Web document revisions
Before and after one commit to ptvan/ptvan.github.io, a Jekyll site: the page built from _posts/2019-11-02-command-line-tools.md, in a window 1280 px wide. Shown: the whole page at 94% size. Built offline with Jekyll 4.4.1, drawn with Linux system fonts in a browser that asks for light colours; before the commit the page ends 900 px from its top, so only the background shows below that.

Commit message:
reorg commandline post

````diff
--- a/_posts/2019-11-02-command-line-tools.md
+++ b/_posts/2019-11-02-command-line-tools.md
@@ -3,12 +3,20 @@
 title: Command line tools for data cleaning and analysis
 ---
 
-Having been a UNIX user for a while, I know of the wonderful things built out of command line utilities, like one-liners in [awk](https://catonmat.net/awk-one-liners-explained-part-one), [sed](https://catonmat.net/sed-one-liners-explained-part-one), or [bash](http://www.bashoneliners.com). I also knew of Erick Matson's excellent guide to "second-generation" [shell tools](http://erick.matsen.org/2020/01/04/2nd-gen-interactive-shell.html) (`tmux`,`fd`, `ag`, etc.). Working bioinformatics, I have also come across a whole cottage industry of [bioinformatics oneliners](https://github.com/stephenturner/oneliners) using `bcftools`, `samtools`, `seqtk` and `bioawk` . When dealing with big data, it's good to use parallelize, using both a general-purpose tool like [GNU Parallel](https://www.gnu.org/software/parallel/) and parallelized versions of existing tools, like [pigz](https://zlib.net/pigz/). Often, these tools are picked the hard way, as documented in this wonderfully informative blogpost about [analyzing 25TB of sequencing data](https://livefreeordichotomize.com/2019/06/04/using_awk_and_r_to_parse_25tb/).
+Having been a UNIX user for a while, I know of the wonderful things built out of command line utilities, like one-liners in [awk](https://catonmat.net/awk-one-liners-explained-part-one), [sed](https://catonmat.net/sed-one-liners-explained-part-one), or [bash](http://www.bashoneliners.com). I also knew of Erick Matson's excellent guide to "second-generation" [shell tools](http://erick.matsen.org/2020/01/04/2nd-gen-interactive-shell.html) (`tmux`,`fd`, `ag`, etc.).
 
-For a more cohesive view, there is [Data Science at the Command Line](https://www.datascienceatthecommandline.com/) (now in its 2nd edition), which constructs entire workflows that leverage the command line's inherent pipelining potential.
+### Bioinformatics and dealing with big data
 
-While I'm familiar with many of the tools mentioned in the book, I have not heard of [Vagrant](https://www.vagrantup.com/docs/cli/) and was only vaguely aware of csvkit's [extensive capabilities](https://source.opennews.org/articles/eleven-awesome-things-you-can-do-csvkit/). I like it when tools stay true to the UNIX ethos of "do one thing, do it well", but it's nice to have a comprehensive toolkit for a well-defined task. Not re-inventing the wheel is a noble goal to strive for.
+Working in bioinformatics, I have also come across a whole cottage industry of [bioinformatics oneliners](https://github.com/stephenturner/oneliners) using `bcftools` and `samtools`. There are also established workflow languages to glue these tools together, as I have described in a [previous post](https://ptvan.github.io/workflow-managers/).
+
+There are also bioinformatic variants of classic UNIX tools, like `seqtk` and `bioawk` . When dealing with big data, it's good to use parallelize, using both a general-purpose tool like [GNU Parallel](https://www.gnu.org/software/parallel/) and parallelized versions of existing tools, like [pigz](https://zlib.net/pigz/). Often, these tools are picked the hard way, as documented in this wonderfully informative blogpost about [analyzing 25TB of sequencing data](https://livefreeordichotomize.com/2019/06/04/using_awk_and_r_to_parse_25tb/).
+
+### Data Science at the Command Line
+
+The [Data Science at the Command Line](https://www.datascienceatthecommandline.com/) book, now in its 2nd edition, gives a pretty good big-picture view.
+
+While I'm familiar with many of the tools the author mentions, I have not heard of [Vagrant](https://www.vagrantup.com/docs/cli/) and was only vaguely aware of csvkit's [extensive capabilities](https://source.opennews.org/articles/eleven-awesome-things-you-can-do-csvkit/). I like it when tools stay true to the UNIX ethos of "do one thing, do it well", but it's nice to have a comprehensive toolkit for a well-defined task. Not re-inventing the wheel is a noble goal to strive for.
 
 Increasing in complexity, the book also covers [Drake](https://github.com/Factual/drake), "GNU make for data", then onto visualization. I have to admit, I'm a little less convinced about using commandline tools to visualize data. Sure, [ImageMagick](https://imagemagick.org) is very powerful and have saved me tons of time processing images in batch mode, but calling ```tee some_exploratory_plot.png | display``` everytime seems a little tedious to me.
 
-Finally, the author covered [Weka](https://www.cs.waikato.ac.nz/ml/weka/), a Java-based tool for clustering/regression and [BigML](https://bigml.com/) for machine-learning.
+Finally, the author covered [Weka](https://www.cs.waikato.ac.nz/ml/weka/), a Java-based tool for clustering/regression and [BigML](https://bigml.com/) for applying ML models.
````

● TRY IT:
When a line of the records includes "Science", that line belongs in the answer.

● ANSWER BELOW:
-For a more cohesive view, there is [Data Science at the Command Line](https://www.datascienceatthecommandline.com/) (now in its 2nd edition), which constructs entire workflows that leverage the command line's inherent pipelining potential.
+### Data Science at the Command Line
+The [Data Science at the Command Line](https://www.datascienceatthecommandline.com/) book, now in its 2nd edition, gives a pretty good big-picture view.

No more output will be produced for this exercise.